━━━━━ Extracted information
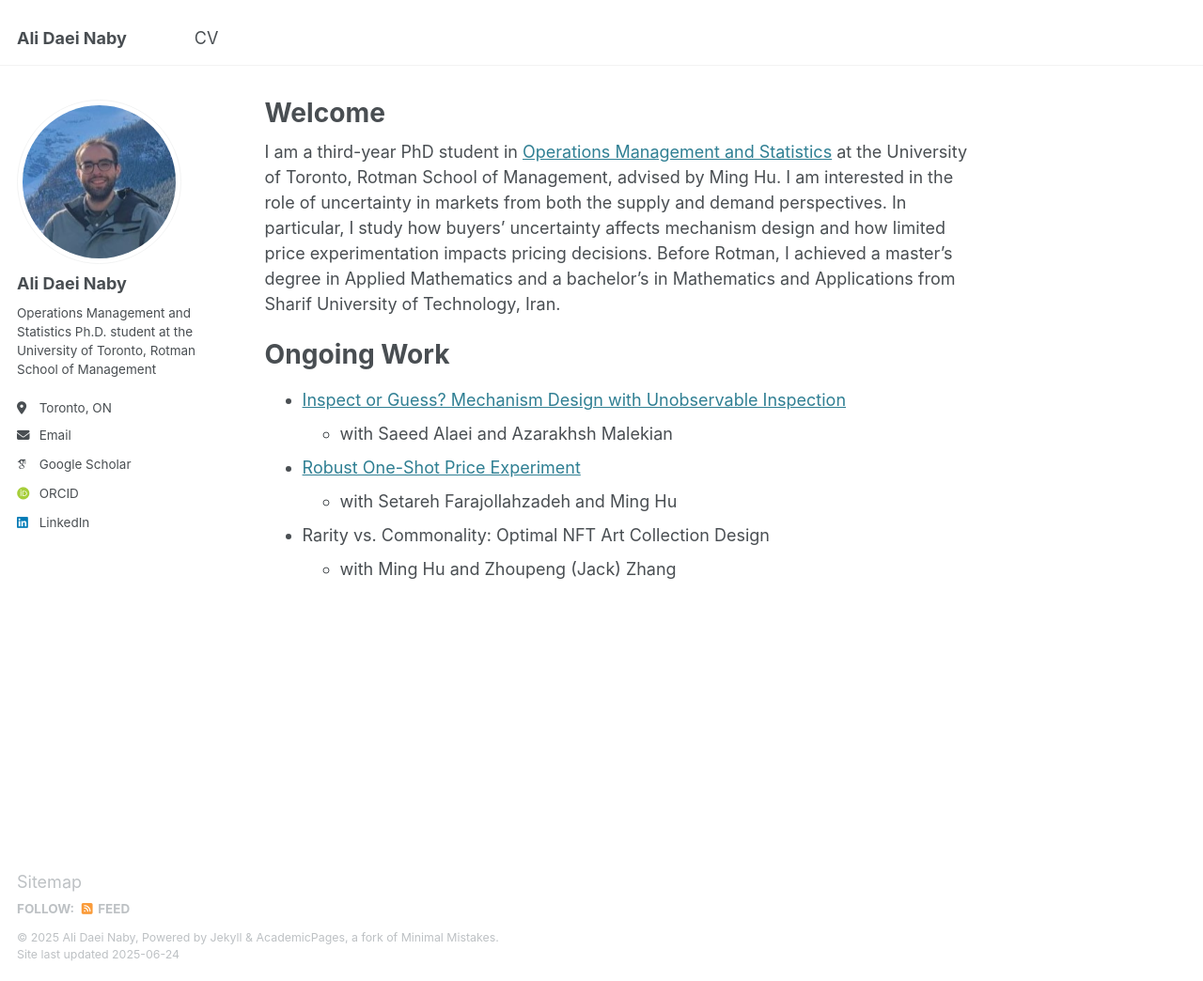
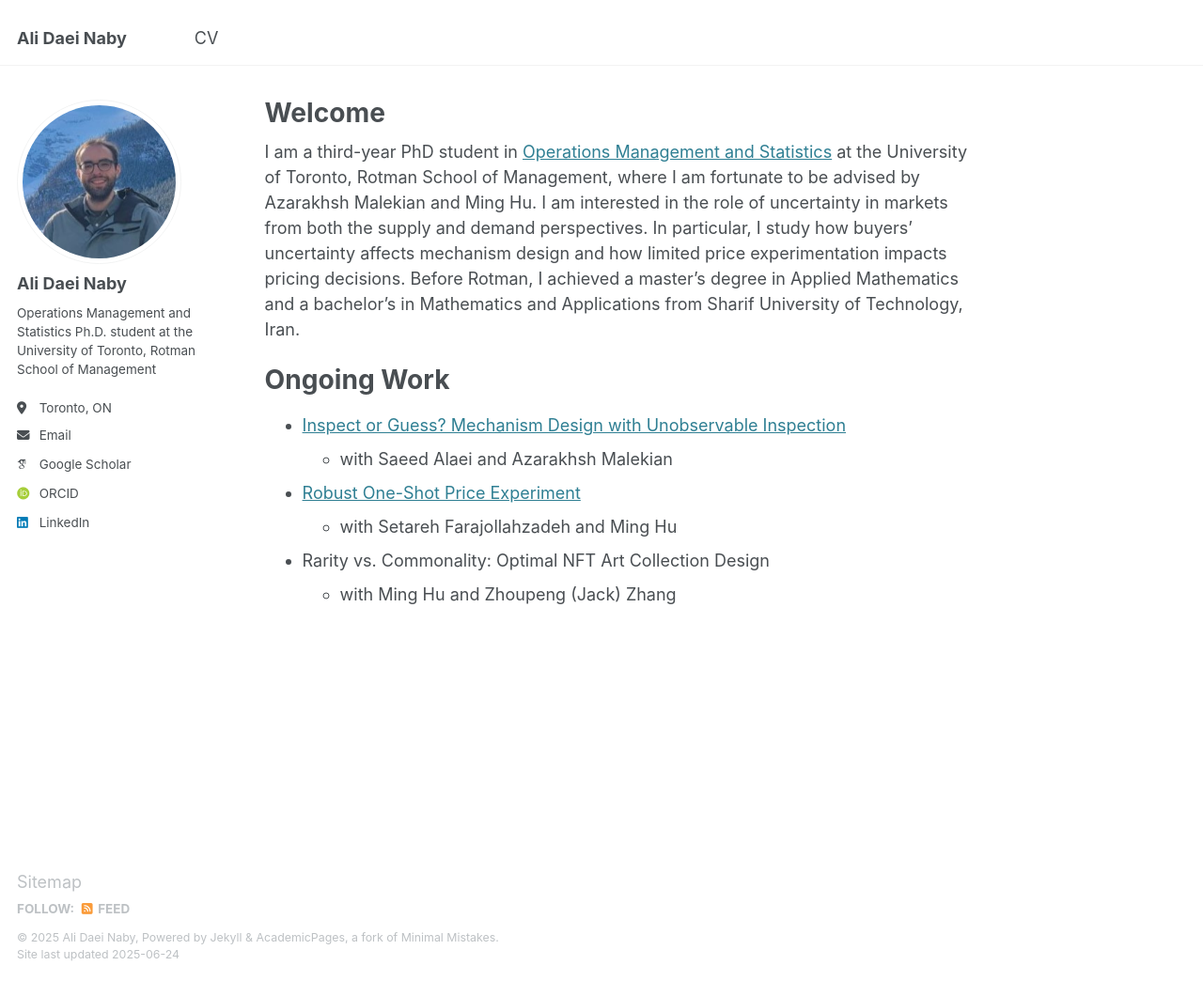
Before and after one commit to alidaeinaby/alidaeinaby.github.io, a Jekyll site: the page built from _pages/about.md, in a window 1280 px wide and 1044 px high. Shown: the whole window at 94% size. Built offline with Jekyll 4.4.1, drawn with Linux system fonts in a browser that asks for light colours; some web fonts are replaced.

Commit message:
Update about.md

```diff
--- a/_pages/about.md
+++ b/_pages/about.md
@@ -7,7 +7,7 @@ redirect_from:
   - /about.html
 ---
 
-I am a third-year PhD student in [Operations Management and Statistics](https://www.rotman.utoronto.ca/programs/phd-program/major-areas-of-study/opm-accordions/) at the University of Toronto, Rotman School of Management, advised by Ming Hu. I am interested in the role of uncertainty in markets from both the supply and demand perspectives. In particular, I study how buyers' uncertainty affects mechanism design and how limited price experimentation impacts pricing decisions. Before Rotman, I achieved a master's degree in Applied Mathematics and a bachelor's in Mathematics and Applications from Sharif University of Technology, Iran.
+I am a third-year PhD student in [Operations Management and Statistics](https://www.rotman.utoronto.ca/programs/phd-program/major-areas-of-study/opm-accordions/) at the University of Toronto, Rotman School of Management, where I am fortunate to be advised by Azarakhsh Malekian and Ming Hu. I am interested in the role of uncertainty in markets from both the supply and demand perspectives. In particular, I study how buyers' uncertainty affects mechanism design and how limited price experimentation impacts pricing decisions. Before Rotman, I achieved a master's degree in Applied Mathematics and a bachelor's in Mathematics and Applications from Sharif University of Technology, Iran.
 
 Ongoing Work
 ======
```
━━━━━━━━━━
━━━━━ Extracted information
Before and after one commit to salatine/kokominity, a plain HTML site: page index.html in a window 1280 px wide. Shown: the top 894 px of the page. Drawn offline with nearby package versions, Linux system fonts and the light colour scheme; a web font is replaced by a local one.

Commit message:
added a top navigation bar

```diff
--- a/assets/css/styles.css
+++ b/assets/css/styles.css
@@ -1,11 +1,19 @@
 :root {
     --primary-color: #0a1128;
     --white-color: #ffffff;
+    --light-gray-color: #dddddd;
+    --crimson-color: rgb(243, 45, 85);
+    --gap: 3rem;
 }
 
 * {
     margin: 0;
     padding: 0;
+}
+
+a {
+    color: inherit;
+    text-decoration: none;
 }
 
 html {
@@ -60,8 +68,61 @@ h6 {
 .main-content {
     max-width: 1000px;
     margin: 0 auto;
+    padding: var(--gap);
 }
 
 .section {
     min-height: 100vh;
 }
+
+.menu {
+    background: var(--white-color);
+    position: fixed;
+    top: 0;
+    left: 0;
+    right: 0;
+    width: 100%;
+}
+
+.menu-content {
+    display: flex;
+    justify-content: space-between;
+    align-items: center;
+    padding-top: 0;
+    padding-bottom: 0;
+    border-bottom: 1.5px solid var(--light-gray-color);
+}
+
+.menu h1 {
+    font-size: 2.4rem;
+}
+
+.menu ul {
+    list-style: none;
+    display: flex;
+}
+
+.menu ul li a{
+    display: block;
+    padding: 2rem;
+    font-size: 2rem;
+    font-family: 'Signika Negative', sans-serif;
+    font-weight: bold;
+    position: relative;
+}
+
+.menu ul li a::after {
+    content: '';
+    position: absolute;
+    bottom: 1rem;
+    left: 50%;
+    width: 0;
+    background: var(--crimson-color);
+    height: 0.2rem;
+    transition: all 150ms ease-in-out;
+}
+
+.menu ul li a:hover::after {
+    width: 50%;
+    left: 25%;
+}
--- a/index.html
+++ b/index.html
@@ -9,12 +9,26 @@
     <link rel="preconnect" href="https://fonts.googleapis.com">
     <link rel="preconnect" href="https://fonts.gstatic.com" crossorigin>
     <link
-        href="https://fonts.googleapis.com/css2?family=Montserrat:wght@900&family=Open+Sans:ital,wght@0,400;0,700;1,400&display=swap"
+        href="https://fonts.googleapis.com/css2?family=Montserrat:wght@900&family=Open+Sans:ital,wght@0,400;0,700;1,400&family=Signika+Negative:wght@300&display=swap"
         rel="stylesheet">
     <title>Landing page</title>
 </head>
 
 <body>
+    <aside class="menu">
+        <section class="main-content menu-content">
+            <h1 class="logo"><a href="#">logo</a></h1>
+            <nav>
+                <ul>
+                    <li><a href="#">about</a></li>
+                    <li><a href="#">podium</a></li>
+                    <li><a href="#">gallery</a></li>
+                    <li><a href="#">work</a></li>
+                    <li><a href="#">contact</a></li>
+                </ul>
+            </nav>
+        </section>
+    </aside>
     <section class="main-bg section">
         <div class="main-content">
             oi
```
━━━━━━━━━━
All lines above that include the word "href" should be located and copied.

- _Result below_
     <link rel="preconnect" href="https://fonts.googleapis.com">
     <link rel="preconnect" href="https://fonts.gstatic.com" crossorigin>
-        href="https://fonts.googleapis.com/css2?family=Montserrat:wght@900&family=Open+Sans:ital,wght@0,400;0,700;1,400&display=swap"
+        href="https://fonts.googleapis.com/css2?family=Montserrat:wght@900&family=Open+Sans:ital,wght@0,400;0,700;1,400&family=Signika+Negative:wght@300&display=swap"
+            <h1 class="logo"><a href="#">logo</a></h1>
+                    <li><a href="#">about</a></li>
+                    <li><a href="#">podium</a></li>
+                    <li><a href="#">gallery</a></li>
+                    <li><a href="#">work</a></li>
+                    <li><a href="#">contact</a></li>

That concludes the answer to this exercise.